Yorkshire estate agent has removed its listing for a terraced house in Halifax after posting photos that showed it full of cannabis-growing equipment.
Last December, police raided the four-bedroom house and found it crammed with 1,200 cannabis plants. But while the plants were removed, the house was left full of rubbish, including hundreds of plant pots. Home-made ventilation pipes are seen running through the walls.
The photographs show the devastation caused by the cannabis farmers. Plaster has fallen off the ceiling and wallpaper has peeled off the walls, presumably because of the high humidity.
Doors have been taken off their hinges, wires hang from the ceiling and cardboard has been used to cover up the windows to try and hide the criminals' 'grow lights'.
While some rooms look relatively normal, others are filled with rubble, as is the small back yard.
Agents House Simple say that the property 'needs full cleaning' but have priced it at £50,000 - a similar price to other houses nearby. They suggest it would make a 'brilliant' buy-to-let.
"The cost of cleaning up a cannabis farm can be as big a financial headache as it is a practical one – not to mention the stress of loss of income during periods of repair. It is therefore imperative that landlords do the right background checks and reference their new tenants thoroughly," says Nick Breton, head of insurance firm Direct Line for Business.
"Don't be tempted to accept cash offers of rent months in advance either, as this may be a sign that the applicant is intending to use the property for criminal activity."

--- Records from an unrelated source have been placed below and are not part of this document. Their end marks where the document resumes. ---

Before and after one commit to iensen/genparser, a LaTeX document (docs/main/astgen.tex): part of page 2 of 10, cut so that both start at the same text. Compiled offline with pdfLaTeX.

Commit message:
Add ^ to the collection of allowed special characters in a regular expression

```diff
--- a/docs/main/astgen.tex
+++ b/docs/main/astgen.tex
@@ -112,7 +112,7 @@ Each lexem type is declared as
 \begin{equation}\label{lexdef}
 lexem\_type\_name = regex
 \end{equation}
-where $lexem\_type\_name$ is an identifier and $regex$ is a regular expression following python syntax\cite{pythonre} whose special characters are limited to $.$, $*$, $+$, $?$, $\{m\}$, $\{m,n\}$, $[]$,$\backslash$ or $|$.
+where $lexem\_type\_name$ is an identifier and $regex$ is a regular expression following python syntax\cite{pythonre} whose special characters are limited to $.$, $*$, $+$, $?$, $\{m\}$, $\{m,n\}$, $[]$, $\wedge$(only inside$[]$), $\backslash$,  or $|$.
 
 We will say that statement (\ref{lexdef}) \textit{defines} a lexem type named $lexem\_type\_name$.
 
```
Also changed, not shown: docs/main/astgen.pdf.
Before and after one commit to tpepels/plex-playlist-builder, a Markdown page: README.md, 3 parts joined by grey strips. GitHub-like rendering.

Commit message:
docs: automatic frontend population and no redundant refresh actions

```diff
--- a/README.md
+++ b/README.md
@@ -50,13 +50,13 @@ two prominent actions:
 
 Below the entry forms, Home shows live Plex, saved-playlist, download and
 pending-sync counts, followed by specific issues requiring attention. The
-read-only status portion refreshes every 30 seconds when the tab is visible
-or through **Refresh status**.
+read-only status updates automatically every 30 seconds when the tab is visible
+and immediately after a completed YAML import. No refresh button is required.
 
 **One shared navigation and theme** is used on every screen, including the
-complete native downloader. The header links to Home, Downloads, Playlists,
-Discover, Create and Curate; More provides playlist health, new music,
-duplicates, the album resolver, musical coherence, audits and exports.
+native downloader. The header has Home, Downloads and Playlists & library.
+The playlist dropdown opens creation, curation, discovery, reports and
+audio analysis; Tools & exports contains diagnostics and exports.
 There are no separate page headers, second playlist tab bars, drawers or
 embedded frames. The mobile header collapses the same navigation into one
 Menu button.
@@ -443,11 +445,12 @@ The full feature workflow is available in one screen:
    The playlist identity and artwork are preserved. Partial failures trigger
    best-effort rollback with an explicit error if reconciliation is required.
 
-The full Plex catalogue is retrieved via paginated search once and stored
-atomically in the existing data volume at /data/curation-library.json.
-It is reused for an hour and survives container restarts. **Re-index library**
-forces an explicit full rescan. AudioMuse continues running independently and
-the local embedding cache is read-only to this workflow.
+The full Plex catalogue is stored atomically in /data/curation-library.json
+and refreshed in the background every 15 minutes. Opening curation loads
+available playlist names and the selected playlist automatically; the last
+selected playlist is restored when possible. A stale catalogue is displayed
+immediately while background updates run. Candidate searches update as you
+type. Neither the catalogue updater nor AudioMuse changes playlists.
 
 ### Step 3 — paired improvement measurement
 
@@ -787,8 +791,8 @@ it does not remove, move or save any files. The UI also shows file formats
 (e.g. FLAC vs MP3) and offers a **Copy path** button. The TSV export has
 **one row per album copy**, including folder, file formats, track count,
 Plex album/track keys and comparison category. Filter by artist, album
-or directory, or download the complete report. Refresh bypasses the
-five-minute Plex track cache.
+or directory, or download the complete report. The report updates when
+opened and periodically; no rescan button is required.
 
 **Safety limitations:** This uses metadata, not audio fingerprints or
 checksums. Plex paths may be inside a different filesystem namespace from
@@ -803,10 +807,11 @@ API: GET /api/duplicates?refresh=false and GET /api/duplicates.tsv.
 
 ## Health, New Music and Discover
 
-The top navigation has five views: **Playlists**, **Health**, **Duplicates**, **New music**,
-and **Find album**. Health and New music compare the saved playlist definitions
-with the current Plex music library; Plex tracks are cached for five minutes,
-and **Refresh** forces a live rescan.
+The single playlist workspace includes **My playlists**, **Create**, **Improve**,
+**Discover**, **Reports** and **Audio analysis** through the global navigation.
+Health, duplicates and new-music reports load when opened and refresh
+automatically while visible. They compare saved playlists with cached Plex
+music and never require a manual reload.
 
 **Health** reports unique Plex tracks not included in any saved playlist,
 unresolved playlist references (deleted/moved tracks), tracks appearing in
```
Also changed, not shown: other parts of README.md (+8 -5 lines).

Last summer, an analysis by Direct Line for Business revealed that police were seizing a whopping 1,000 cannabis plants a day. While the West Midlands had the most seizures, Yorkshire and the Humber had more than 32,000 plants seized. West Yorkshire Police have made several busts in the last few weeks alone.